Brief: Your answer should be one number: the count of lines in the records that include the word "after".
********
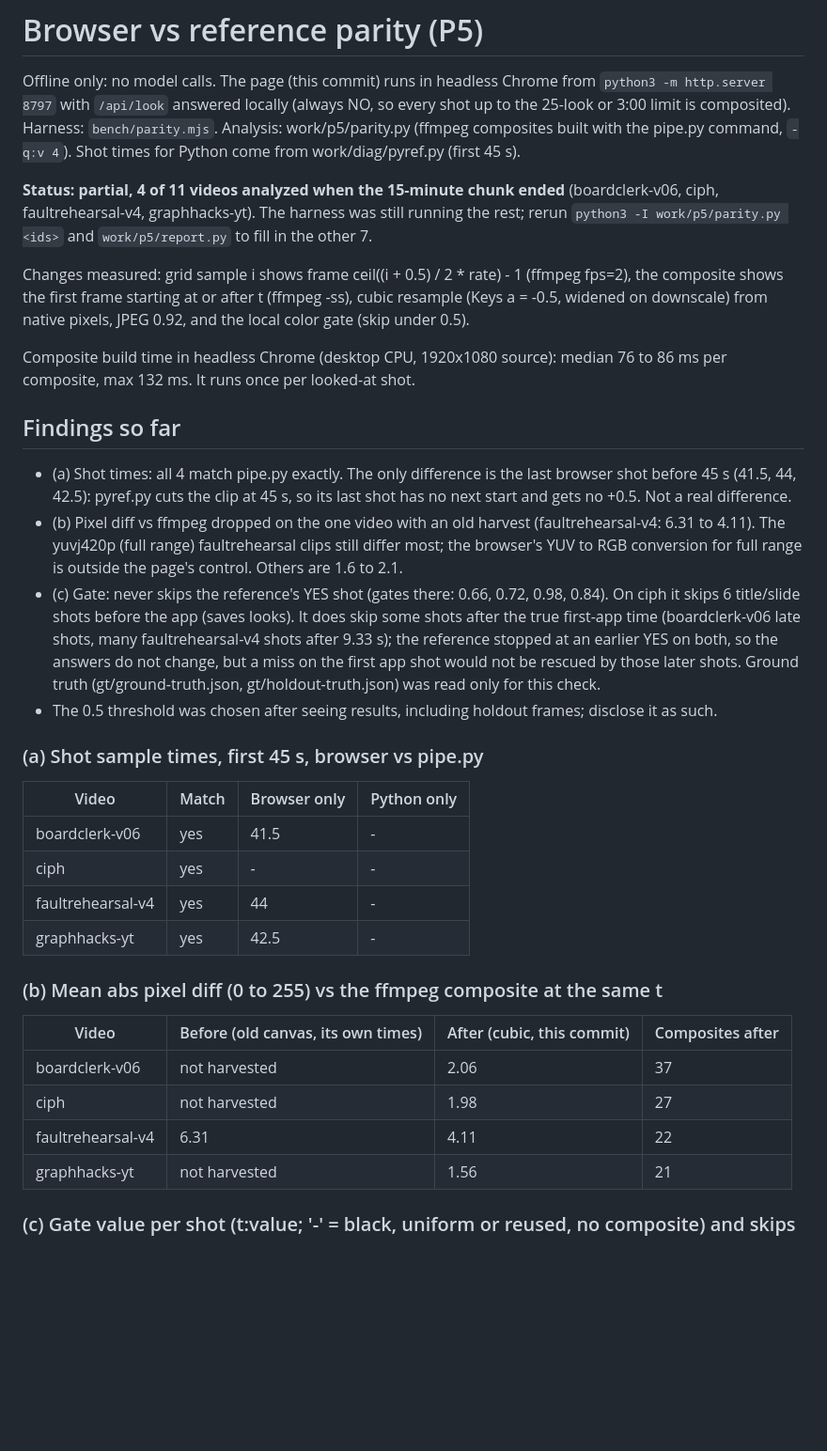
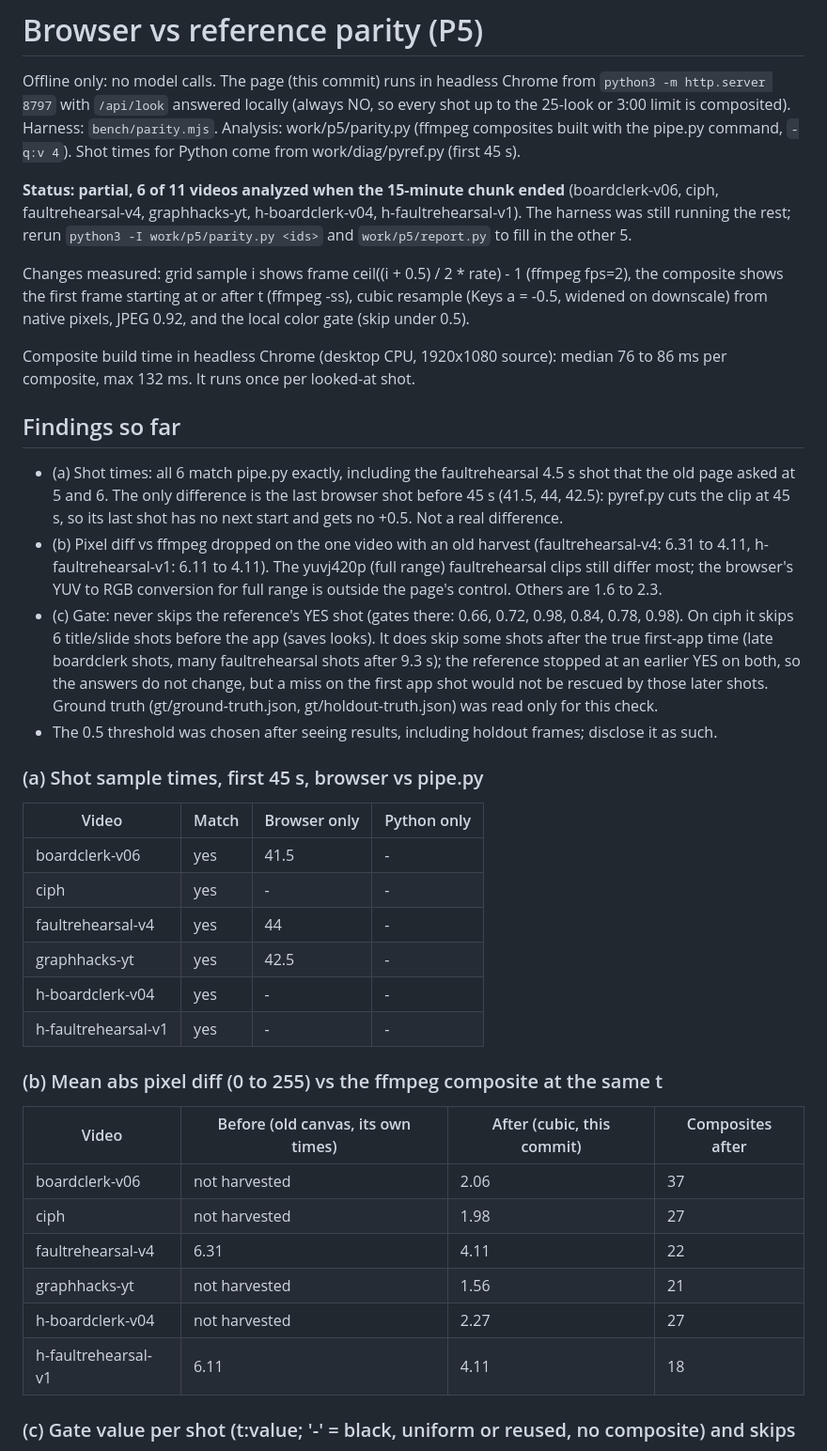
Before and after one commit to by42ppcrps-dev/first-ten-seconds, a Markdown page: bench/PARITY.md, the part around one of its changes. Shown at 94% size. Drawn GitHub-style; blank space fills up the shorter version.

Commit message:
PARITY.md: 6 of 11 videos

```diff
--- a/bench/PARITY.md
+++ b/bench/PARITY.md
@@ -2,7 +2,7 @@
 
 Offline only: no model calls. The page (this commit) runs in headless Chrome from `python3 -m http.server 8797` with `/api/look` answered locally (always NO, so every shot up to the 25-look or 3:00 limit is composited). Harness: `bench/parity.mjs`. Analysis: work/p5/parity.py (ffmpeg composites built with the pipe.py command, `-q:v 4`). Shot times for Python come from work/diag/pyref.py (first 45 s).
 
-**Status: partial, 4 of 11 videos analyzed when the 15-minute chunk ended** (boardclerk-v06, ciph, faultrehearsal-v4, graphhacks-yt). The harness was still running the rest; rerun `python3 -I work/p5/parity.py <ids>` and `work/p5/report.py` to fill in the other 7.
+**Status: partial, 6 of 11 videos analyzed when the 15-minute chunk ended** (boardclerk-v06, ciph, faultrehearsal-v4, graphhacks-yt, h-boardclerk-v04, h-faultrehearsal-v1). The harness was still running the rest; rerun `python3 -I work/p5/parity.py <ids>` and `work/p5/report.py` to fill in the other 5.
 
 Changes measured: grid sample i shows frame ceil((i + 0.5) / 2 * rate) - 1 (ffmpeg fps=2), the composite shows the first frame starting at or after t (ffmpeg -ss), cubic resample (Keys a = -0.5, widened on downscale) from native pixels, JPEG 0.92, and the local color gate (skip under 0.5).
 
@@ -10,9 +10,9 @@ Composite build time in headless Chrome (desktop CPU, 1920x1080 source): median
 
 ## Findings so far
 
-- (a) Shot times: all 4 match pipe.py exactly. The only difference is the last browser shot before 45 s (41.5, 44, 42.5): pyref.py cuts the clip at 45 s, so its last shot has no next start and gets no +0.5. Not a real difference.
-- (b) Pixel diff vs ffmpeg dropped on the one video with an old harvest (faultrehearsal-v4: 6.31 to 4.11). The yuvj420p (full range) faultrehearsal clips still differ most; the browser's YUV to RGB conversion for full range is outside the page's control. Others are 1.6 to 2.1.
-- (c) Gate: never skips the reference's YES shot (gates there: 0.66, 0.72, 0.98, 0.84). On ciph it skips 6 title/slide shots before the app (saves looks). It does skip some shots after the true first-app time (boardclerk-v06 late shots, many faultrehearsal-v4 shots after 9.33 s); the reference stopped at an earlier YES on both, so the answers do not change, but a miss on the first app shot would not be rescued by those later shots. Ground truth (gt/ground-truth.json, gt/holdout-truth.json) was read only for this check.
+- (a) Shot times: all 6 match pipe.py exactly, including the faultrehearsal 4.5 s shot that the old page asked at 5 and 6. The only difference is the last browser shot before 45 s (41.5, 44, 42.5): pyref.py cuts the clip at 45 s, so its last shot has no next start and gets no +0.5. Not a real difference.
+- (b) Pixel diff vs ffmpeg dropped on the one video with an old harvest (faultrehearsal-v4: 6.31 to 4.11, h-faultrehearsal-v1: 6.11 to 4.11). The yuvj420p (full range) faultrehearsal clips still differ most; the browser's YUV to RGB conversion for full range is outside the page's control. Others are 1.6 to 2.3.
+- (c) Gate: never skips the reference's YES shot (gates there: 0.66, 0.72, 0.98, 0.84, 0.78, 0.98). On ciph it skips 6 title/slide shots before the app (saves looks). It does skip some shots after the true first-app time (late boardclerk shots, many faultrehearsal shots after 9.3 s); the reference stopped at an earlier YES on both, so the answers do not change, but a miss on the first app shot would not be rescued by those later shots. Ground truth (gt/ground-truth.json, gt/holdout-truth.json) was read only for this check.
 - The 0.5 threshold was chosen after seeing results, including holdout frames; disclose it as such.
 
 ### (a) Shot sample times, first 45 s, browser vs pipe.py
@@ -23,6 +23,8 @@ Composite build time in headless Chrome (desktop CPU, 1920x1080 source): median
 | ciph | yes | - | - |
 | faultrehearsal-v4 | yes | 44 | - |
 | graphhacks-yt | yes | 42.5 | - |
+| h-boardclerk-v04 | yes | - | - |
+| h-faultrehearsal-v1 | yes | - | - |
 
 ### (b) Mean abs pixel diff (0 to 255) vs the ffmpeg composite at the same t
 
@@ -32,6 +34,8 @@ Composite build time in headless Chrome (desktop CPU, 1920x1080 source): median
 | ciph | not harvested | 1.98 | 27 |
 | faultrehearsal-v4 | 6.31 | 4.11 | 22 |
 | graphhacks-yt | not harvested | 1.56 | 21 |
+| h-boardclerk-v04 | not harvested | 2.27 | 27 |
+| h-faultrehearsal-v1 | 6.11 | 4.11 | 18 |
 
 ### (c) Gate value per shot (t:value; '-' = black, uniform or reused, no composite) and skips
 
```
Also changed, not shown: other parts of bench/PARITY.md (+4 -0 lines).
********
Solution for this exercise: 5